Director Marcus Nispel
About A group of collegians decide to spend the weekend at Crystal Lake, which proves fatal for them. They come across the deadly and vengeful Jason Voorhees who is waiting to kill them.
Moon: Waning Gibbous
Where to Watch: Netflix
I was working at a cinema when this came out. This was released in one of the smallest screens and it sold out before we’d even got to the Friday. I’d have put good money on us selling out if we’d also put it in our largest screen.
You know what we had in our main screen that Friday the 13th?
Pink Panther 2! For the peak time showing, we had maybe 5 people in there watching Steve Martin bastardise a classic. Alas the managers could not switch the screens due to contracts with the distributors. How fucked is that?Anyway, one of the things I loved about working at the cinema was the ability to watch a preview. Even after being dubbed the ‘girl that cried’ by the projection guys after sobbing for most of Marley and Me. So I think it was the Tuesday or Wednesday morning, I got in super early and watched Jason go to town on a load of teens.
- It is so bloody dark. Yes, the darkness hides a multitude of sins. It also stops you from seeing any of the action. I know this was perhaps the way they had to go for the purpose of CGI, but it does disengage an audience.
- I hate the ending. There’s that trope of wanting to leave the audience on edge so there has to be the hint that the bad guy has survived and, as a result, the final girl/guy will not survive.
It sucks. It leaves the viewer a little dissatisfied and in this case, it’s bullshit. Stabbed in the heart, strangled and brought all the way to lake and submersed in water. Yeah, okay Jason survived that. Sure thing.
- Is there too much sex?! Well, I guess if Michael Bay (yup, the dude who put Transformers’ gal Megan Fox in those spray-on clothes) is walking out in disgust… yes?!
I’m on the fence on this one. Perhaps there’s a few too many augmented boobs and there really wasn’t a need to have ya one on the wave rider without her top, but the premise of Friday the 13th is that Jason died because the counsellors were all too busy ‘having sex’. Add to that the fact that sex and virginity are long standing staples of the horror genre and I’m not too sure.
- The opening in black and white is perfect for setting it apart from the 2009 aspect of the film. I also love that it is able to condense the entire of the original movie into those 4-ish minutes of credits.
- The inclusion of the kikikimamama at key moments was spot on. It gave the hint to the original without relying on it.
- The Title card doesn’t appear until after the first 2009 sequence, 25 minutes into the film. This is weirdly unsettling and puts you on edge by loosing a sense of time. When I first watched this, because my body was tense throughout I thought that was the end of the movie. My body relaxed… but oh shit, there’s more.
- This film gets to do more by it’s clever framing of the story. There’s enough shown for you to watch this film without the original, however there is value added if you’re an existing fan.
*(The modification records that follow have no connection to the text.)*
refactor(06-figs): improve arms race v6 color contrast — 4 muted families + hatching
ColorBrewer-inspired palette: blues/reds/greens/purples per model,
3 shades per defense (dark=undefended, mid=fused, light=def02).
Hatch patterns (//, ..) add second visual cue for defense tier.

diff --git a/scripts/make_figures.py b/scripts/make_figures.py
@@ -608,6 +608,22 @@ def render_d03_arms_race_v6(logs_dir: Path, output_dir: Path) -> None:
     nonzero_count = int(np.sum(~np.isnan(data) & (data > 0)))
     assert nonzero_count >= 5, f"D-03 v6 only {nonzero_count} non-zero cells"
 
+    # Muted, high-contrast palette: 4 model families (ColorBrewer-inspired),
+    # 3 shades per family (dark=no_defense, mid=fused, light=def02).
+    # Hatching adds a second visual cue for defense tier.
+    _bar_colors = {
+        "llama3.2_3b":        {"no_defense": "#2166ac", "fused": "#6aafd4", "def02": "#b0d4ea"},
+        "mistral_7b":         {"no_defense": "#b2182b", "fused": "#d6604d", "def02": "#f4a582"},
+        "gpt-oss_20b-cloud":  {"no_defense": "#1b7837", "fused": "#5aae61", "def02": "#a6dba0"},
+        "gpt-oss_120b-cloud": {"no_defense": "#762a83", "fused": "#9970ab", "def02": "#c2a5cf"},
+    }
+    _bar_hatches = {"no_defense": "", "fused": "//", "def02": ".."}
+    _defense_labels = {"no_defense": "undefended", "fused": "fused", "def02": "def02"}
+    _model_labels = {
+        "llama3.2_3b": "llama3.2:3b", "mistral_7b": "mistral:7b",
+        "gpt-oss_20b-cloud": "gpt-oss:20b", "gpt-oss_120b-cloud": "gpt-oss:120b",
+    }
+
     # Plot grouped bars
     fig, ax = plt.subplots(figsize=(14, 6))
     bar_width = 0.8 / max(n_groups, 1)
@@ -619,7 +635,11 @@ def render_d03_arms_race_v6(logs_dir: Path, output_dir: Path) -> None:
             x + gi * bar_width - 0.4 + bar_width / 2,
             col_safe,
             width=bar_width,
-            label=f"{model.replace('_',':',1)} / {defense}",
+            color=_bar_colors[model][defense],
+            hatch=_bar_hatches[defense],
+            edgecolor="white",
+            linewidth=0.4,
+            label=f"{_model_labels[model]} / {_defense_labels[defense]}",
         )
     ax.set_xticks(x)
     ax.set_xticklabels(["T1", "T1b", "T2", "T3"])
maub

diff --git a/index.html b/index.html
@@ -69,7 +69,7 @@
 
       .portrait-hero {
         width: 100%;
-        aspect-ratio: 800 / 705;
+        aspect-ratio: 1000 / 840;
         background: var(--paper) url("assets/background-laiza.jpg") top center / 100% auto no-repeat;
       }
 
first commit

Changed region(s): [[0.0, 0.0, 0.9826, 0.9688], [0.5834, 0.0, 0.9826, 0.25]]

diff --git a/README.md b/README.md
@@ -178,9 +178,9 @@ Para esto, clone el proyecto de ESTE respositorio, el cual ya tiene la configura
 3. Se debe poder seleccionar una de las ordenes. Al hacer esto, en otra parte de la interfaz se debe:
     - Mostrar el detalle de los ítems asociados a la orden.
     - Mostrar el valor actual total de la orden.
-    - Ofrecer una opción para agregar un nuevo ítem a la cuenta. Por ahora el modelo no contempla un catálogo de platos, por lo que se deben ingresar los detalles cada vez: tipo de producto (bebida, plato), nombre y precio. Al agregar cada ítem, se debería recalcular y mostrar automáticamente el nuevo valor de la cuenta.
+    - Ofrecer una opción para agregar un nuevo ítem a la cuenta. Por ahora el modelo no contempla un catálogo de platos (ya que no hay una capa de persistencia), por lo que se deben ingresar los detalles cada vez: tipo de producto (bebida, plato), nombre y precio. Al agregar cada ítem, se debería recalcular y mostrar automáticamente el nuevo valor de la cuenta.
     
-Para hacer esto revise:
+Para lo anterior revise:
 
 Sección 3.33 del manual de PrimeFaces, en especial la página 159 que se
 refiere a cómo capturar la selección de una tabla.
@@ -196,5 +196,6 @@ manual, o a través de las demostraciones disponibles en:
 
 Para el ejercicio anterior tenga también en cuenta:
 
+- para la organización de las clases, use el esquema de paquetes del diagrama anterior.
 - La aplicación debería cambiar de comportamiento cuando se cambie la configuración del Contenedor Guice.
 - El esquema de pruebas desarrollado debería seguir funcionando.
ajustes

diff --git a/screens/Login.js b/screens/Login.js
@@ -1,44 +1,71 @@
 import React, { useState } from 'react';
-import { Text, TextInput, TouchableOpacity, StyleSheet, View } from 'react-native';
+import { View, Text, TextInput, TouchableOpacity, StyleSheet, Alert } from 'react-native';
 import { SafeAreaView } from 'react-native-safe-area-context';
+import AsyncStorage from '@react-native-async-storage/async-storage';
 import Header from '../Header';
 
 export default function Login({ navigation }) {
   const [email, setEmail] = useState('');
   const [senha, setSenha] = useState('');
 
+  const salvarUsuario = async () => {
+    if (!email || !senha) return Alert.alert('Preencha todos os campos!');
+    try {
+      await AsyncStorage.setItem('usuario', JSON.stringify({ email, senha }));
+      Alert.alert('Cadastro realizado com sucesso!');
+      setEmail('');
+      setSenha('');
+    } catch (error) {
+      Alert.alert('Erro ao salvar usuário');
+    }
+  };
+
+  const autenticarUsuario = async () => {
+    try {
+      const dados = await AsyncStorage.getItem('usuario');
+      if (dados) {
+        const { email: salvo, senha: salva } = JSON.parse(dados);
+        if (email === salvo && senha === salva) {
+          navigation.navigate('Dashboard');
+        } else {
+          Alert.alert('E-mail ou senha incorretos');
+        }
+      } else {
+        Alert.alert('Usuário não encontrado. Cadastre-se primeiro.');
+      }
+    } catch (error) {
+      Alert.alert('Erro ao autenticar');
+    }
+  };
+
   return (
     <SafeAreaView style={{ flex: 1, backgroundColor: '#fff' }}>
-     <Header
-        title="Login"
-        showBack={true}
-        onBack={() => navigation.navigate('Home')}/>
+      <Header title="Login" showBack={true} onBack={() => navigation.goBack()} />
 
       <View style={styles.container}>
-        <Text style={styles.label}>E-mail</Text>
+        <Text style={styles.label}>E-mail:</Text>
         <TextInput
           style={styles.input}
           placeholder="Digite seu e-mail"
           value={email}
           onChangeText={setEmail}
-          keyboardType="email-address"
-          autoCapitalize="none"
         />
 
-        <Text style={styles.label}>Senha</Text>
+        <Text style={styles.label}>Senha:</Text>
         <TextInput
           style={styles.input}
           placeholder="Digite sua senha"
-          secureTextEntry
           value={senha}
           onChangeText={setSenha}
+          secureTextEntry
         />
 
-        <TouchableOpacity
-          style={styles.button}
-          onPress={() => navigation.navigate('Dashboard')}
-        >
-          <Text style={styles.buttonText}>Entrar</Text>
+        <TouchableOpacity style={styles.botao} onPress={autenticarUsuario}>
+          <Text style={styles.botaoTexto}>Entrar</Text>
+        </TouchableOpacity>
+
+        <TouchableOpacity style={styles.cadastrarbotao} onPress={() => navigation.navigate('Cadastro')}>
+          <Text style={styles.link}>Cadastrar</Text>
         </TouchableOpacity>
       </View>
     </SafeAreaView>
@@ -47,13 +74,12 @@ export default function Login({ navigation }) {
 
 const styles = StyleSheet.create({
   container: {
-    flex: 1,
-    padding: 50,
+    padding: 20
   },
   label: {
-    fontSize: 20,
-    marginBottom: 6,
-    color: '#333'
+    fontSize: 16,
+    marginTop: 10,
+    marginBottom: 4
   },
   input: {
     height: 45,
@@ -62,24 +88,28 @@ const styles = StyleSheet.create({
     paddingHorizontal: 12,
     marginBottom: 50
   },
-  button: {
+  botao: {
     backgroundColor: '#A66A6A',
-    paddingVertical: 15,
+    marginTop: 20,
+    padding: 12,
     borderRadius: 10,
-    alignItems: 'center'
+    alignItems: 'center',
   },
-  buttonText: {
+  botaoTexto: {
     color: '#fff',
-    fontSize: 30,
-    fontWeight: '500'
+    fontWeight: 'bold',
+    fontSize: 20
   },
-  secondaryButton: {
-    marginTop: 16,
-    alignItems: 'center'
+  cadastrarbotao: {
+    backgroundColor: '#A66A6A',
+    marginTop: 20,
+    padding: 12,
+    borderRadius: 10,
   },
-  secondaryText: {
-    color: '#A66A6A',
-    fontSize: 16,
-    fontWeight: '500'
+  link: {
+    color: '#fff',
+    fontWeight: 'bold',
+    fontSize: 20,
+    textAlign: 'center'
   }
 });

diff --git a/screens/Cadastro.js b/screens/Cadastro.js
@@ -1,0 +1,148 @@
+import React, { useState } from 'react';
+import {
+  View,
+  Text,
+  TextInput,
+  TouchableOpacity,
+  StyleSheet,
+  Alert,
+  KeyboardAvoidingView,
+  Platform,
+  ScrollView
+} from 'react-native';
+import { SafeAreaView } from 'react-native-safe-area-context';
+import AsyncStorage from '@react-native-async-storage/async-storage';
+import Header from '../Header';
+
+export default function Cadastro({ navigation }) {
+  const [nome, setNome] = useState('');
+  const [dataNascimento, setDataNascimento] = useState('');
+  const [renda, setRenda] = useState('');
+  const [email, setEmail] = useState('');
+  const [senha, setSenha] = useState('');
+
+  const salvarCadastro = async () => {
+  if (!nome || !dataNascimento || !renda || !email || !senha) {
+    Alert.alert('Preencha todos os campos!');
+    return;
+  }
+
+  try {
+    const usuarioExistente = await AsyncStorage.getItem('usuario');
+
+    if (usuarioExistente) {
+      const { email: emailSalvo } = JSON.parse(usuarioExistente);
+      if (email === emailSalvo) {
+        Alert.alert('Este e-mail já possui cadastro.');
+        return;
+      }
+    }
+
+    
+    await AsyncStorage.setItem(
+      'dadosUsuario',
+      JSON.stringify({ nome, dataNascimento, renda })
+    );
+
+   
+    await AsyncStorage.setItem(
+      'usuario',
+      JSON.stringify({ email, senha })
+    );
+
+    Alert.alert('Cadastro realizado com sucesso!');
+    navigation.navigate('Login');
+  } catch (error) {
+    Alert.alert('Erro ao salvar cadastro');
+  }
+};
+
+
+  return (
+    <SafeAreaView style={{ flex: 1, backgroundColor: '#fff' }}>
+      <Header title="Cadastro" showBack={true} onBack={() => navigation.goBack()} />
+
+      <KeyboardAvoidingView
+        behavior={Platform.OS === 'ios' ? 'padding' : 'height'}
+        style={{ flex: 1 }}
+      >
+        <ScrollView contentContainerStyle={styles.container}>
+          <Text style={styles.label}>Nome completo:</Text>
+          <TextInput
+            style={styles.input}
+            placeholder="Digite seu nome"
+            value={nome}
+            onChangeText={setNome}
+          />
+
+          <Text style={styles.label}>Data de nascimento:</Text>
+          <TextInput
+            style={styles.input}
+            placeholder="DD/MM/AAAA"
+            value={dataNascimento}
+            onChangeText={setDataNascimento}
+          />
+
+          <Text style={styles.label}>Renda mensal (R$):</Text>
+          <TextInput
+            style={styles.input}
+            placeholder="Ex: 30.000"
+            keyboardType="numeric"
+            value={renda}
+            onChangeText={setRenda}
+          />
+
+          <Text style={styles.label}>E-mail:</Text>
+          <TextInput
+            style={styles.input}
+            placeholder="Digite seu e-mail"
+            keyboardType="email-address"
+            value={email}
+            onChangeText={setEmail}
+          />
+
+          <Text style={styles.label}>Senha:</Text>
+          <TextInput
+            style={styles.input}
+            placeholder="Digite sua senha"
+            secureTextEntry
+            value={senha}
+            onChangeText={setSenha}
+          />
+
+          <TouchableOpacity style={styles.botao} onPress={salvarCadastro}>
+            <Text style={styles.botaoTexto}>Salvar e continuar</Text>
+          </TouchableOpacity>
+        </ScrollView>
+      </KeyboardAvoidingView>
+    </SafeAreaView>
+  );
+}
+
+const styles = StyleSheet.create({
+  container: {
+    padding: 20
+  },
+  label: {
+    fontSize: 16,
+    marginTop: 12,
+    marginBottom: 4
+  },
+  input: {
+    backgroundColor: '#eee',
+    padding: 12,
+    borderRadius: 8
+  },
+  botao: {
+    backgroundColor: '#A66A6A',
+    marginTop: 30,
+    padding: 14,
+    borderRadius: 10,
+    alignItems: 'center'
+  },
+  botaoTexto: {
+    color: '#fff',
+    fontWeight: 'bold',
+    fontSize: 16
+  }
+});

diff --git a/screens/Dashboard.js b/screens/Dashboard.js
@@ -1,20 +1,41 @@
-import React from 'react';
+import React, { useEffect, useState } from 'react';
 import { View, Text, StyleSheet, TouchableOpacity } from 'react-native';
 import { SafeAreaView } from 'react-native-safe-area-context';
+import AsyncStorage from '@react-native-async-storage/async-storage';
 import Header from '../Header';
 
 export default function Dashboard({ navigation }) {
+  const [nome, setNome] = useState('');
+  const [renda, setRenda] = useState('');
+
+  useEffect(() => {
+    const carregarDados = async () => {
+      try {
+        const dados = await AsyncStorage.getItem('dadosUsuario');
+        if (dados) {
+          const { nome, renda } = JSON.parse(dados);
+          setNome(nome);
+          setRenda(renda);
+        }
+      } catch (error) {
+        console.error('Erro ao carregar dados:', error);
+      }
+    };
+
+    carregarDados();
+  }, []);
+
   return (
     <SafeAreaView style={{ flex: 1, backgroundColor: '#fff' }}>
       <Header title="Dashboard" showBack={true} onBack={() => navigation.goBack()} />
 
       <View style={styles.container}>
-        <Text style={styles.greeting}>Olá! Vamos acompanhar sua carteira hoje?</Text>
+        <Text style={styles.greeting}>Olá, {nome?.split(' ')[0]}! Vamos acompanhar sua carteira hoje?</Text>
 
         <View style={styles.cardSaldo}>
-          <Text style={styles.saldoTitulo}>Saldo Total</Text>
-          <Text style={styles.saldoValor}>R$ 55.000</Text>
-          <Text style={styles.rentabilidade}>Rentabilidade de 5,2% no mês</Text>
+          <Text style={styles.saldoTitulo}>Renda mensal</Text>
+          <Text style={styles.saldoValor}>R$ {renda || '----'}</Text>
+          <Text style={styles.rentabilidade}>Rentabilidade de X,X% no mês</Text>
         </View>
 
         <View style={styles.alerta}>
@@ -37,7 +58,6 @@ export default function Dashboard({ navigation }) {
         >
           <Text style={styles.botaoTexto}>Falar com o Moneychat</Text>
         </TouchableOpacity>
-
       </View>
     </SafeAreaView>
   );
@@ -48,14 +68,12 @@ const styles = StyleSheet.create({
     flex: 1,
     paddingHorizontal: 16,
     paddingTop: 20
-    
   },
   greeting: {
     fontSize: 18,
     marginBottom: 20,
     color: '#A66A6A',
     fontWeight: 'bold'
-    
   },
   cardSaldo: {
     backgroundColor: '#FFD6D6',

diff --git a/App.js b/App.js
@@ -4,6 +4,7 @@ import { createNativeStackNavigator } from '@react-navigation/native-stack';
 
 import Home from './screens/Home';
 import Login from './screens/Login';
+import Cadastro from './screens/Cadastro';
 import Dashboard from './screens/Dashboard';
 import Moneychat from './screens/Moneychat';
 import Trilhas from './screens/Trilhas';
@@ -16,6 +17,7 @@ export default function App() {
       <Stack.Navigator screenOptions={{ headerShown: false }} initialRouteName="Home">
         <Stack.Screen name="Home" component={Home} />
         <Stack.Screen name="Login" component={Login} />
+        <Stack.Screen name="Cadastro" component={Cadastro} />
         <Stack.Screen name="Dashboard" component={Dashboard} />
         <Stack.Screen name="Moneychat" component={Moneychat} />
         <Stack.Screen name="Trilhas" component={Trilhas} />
The campfire scene gives you enough to be going off regarding Jason and his mother. It also stays fairly cannon up until he becomes supernatural somewhere in those sequels, so this film works both as a sequel or as a stand alone.
- The kills are very different. Gone is the intimacy of revenge. It’s replaced more with a mindset of survival and a response to intrusion. He’s also a resourceful guy and proficient in hunting. I guess you’d have to be to survive there all those years.
- Who doesn’t love a Winchester?! I’m not going to complain when Sammy is taking on something a little less supernatural.
I prefer this to the original, but I do wish the lights were turned up a little bit in those darker scenes.